Tears for Fears: Gold

Mike Schiller

Just about worth the purchase price for its single new track, Gold is the best summary thus far of Tears for Fears' 25 years.

Tears for Fears


Label: UME
US Release Date: 2006-08-08
UK Release Date: Available as import

When it was released, it never got past #3 on the charts in the UK, and didn't even register in America. Its sound is a bit dated at this point, and its lyrics fairly naïve and even a bit lazy. And yet, "Mad World", a song that needs two "very"s in front of its title for the sake of filling a beat between its prechorus and chorus, has turned into Tears for Fears' signature song.

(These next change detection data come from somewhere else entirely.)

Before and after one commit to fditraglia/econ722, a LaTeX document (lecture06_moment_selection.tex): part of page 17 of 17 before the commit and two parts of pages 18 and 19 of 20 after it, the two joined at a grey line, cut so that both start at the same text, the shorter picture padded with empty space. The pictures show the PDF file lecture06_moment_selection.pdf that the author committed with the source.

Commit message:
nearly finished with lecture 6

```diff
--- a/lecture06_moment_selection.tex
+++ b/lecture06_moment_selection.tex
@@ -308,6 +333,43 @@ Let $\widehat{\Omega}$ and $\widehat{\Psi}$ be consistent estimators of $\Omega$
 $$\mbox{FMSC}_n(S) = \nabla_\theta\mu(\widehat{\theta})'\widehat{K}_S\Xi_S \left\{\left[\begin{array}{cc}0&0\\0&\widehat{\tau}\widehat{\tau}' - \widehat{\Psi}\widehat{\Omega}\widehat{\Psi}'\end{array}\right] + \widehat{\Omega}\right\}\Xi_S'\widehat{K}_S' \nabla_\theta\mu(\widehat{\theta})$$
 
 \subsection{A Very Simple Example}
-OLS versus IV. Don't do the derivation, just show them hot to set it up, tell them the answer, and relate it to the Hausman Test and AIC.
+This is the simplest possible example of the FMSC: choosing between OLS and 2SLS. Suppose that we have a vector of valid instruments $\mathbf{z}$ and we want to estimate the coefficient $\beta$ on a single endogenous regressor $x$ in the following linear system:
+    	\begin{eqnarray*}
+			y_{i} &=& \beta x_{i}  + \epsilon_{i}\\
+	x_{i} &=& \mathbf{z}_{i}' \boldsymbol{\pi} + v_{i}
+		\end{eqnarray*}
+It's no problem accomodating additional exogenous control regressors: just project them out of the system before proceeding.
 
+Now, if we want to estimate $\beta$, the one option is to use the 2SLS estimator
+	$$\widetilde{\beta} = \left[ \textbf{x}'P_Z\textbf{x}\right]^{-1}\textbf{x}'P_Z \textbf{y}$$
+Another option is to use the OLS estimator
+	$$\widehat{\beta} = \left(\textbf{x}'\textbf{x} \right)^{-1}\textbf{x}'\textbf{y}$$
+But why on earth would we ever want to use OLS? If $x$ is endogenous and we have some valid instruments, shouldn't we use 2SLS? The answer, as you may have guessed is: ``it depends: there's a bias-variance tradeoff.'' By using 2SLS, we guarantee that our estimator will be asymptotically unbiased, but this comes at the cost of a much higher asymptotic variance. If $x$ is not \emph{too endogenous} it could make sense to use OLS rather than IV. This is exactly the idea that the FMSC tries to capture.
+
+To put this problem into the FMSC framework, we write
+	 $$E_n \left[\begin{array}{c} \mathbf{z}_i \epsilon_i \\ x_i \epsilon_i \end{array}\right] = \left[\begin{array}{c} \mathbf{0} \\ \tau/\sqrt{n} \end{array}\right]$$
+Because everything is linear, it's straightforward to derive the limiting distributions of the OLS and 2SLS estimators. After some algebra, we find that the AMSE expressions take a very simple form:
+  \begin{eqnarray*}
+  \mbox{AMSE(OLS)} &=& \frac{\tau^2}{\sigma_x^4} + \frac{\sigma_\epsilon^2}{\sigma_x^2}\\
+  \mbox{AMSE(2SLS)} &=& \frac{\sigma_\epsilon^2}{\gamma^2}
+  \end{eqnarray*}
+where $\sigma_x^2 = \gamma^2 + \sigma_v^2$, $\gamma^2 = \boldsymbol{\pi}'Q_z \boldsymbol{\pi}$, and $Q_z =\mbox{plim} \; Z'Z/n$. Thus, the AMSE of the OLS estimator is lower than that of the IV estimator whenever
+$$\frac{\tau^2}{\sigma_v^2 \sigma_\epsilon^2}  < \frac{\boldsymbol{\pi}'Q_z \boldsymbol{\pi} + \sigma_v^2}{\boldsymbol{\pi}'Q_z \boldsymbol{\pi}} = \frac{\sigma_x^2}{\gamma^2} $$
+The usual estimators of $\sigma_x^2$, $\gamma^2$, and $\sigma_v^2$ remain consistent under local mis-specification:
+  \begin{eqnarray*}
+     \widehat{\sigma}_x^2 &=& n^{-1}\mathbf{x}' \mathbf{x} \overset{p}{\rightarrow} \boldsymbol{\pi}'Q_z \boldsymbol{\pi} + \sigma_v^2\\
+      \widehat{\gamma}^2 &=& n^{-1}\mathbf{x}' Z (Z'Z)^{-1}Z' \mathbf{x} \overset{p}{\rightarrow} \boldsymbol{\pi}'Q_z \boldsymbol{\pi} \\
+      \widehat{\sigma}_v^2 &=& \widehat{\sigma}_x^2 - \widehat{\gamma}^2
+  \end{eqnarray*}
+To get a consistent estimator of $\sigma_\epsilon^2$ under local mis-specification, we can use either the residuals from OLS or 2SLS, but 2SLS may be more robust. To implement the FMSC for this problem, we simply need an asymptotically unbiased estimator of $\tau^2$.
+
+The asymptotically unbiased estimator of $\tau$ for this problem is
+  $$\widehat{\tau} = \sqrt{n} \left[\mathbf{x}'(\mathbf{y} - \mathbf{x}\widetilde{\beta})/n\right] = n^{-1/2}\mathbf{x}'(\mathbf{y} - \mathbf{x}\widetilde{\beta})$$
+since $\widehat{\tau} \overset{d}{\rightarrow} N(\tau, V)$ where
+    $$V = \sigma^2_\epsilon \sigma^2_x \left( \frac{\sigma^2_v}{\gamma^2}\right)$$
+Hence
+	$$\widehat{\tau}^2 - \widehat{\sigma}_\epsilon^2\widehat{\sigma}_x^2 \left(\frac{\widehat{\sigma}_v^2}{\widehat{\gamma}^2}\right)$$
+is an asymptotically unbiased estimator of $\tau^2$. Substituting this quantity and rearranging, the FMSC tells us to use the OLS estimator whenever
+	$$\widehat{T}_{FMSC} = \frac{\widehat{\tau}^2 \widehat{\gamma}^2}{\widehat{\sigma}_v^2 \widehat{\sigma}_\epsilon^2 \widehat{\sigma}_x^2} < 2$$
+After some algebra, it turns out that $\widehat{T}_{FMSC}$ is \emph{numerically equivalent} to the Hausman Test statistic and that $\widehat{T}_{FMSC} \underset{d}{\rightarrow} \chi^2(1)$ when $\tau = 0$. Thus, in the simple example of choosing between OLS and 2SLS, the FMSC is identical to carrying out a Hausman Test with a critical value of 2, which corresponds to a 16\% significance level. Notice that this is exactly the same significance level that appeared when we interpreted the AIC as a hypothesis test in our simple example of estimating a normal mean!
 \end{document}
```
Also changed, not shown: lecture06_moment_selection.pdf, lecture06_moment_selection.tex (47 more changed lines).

Part of the credit goes to Gary Jules' version of the hit on the Donnie Darko soundtrack, a track that did hit #1 in the UK and caused a fair amount of resurgence in the collective population's interest in Tears for Fears. Part of the credit must also be ascribed to a world in which the word "terrorism" is as much a part of our lives as to have been rendered essentially impotent, a world in which a dictator brandishing nukes is barely worth a shrug before attention returns to a morass in an oil-rich nation. As it happened, the timing of a re-release of a song called "Mad World" was positively prescient.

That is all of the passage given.